• **PROBLEM**: Pull out every line in the data that has the string "semibold" in it.

• **RECORD EXTRACTS**:

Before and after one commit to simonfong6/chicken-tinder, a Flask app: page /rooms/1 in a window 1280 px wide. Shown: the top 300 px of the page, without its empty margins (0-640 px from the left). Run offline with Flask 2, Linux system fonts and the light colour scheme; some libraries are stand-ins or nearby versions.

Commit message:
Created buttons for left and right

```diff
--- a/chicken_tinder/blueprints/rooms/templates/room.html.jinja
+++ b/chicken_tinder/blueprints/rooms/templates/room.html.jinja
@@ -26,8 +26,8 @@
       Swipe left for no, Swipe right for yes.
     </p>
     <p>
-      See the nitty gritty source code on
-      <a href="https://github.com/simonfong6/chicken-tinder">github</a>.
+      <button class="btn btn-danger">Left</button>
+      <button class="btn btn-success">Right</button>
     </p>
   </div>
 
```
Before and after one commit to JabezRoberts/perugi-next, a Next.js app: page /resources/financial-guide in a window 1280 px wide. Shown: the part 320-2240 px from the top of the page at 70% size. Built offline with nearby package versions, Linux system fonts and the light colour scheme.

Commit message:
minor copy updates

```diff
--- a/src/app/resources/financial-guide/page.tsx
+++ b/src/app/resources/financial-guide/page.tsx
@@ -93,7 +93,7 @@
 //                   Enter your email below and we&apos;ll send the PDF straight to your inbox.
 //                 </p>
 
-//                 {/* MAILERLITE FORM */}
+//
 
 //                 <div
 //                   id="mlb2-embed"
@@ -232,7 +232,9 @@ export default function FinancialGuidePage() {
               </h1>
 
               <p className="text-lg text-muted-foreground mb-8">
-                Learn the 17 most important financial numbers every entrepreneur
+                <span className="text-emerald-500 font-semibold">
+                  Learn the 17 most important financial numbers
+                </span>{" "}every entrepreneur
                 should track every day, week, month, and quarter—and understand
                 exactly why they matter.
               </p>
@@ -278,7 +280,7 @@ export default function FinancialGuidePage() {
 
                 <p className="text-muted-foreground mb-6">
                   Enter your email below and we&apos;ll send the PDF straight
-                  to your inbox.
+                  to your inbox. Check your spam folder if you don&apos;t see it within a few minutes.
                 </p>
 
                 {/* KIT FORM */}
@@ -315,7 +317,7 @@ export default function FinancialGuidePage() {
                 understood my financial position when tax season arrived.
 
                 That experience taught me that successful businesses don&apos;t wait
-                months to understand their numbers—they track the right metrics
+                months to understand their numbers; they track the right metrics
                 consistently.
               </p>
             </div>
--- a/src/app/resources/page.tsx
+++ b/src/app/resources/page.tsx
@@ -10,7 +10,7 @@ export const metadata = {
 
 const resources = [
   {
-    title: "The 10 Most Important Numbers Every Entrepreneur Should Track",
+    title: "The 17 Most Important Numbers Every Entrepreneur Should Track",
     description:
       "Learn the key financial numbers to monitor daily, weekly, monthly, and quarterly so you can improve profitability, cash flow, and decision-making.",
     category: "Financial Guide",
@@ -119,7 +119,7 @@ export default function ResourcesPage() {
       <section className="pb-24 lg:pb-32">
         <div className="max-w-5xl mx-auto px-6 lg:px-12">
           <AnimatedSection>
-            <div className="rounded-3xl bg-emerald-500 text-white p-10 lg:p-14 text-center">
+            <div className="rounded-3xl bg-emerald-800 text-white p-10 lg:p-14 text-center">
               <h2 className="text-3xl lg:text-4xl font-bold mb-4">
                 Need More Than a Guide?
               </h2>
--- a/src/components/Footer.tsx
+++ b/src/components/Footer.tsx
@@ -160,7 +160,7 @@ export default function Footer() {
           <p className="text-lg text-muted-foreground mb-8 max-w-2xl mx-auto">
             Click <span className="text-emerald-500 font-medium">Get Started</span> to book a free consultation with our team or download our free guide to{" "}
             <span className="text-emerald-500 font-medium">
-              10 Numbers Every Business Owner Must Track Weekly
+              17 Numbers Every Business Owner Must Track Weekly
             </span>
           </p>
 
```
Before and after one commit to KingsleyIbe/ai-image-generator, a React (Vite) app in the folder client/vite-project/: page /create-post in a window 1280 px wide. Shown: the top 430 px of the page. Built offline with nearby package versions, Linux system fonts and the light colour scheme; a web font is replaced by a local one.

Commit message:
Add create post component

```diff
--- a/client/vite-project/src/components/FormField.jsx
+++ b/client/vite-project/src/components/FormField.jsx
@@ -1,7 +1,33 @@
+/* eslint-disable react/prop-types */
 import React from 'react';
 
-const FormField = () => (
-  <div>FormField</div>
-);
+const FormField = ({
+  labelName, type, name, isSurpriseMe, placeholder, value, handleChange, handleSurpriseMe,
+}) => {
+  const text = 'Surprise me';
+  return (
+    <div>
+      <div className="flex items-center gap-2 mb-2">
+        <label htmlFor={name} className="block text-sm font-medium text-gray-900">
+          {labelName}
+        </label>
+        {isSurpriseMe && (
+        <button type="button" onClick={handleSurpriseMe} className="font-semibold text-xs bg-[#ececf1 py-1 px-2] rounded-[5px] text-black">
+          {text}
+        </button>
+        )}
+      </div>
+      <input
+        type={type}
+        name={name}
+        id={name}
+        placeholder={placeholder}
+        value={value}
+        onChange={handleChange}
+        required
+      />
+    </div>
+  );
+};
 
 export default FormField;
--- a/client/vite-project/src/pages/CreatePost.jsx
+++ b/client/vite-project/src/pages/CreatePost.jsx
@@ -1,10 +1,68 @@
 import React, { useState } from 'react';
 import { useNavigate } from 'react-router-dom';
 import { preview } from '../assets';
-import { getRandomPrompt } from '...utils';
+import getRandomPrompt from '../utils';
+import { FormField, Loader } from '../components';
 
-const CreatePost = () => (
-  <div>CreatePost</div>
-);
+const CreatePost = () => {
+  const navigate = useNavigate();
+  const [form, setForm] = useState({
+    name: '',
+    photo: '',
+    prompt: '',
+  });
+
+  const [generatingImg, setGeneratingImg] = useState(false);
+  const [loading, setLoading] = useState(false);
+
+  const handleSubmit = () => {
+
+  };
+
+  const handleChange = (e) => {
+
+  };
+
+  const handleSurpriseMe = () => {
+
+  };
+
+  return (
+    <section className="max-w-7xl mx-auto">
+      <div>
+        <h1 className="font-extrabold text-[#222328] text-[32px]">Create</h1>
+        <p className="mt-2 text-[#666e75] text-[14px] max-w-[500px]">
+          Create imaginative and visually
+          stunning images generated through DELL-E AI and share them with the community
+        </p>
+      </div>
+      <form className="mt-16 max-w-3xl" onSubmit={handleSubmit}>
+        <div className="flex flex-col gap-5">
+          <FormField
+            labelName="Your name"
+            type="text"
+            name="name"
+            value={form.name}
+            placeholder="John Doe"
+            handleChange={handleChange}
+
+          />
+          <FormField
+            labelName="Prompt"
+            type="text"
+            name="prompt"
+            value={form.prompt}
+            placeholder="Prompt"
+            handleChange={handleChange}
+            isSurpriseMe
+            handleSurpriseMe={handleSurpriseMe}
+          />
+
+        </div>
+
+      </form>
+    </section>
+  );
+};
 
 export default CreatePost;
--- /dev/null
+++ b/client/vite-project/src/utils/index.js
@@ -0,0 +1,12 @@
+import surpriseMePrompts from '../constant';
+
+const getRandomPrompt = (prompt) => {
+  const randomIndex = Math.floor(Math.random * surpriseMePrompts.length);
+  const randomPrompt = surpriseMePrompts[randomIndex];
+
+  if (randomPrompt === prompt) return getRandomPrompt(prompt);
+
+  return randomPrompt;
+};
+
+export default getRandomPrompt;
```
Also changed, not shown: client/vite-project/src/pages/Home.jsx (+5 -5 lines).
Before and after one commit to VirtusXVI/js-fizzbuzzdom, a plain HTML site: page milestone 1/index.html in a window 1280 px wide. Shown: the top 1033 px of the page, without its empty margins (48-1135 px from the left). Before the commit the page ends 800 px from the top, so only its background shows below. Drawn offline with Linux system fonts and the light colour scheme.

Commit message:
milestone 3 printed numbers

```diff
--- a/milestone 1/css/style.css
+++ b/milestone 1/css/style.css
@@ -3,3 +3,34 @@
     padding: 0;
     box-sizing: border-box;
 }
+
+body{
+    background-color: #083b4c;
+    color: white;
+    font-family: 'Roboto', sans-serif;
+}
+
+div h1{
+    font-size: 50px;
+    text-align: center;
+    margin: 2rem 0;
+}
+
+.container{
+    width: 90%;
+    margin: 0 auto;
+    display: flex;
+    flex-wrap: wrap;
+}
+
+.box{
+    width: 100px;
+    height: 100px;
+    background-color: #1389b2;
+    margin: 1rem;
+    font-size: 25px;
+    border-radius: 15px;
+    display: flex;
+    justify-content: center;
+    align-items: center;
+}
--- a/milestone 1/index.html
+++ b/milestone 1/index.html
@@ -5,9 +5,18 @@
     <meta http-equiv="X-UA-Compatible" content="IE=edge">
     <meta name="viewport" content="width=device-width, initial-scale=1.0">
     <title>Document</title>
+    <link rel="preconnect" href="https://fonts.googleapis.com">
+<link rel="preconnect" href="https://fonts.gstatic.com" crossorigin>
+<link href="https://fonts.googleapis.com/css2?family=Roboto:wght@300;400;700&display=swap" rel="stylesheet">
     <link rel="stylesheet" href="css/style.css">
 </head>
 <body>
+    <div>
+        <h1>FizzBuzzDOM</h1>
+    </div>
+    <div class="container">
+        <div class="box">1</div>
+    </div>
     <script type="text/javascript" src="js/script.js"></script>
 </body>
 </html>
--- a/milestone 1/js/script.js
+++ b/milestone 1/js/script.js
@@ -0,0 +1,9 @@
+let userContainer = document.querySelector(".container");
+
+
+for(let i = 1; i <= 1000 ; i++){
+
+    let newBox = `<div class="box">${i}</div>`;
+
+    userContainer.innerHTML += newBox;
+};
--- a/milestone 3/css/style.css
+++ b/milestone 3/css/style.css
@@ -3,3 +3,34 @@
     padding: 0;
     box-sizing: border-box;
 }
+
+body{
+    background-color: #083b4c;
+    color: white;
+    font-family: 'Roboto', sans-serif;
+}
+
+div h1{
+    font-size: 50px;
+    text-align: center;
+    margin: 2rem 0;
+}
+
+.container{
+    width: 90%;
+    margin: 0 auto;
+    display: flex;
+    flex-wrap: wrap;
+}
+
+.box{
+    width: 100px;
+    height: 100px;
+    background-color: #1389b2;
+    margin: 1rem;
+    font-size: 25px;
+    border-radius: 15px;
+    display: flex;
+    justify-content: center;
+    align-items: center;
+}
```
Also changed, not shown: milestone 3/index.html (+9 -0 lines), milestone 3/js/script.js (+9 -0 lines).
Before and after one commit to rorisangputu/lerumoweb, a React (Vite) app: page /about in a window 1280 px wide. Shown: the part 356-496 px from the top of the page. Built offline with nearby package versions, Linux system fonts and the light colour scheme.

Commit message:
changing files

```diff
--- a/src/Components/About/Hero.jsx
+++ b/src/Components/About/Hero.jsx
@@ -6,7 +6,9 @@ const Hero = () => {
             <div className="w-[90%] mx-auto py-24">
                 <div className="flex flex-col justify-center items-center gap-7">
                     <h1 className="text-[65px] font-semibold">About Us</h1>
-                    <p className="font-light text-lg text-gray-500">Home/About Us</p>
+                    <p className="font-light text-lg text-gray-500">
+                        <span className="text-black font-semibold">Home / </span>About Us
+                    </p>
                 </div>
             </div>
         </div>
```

• **ANSWER SECTION**:
+                <span className="text-emerald-500 font-semibold">
+        <button type="button" onClick={handleSurpriseMe} className="font-semibold text-xs bg-[#ececf1 py-1 px-2] rounded-[5px] text-black">
                     <h1 className="text-[65px] font-semibold">About Us</h1>
+                        <span className="text-black font-semibold">Home / </span>About Us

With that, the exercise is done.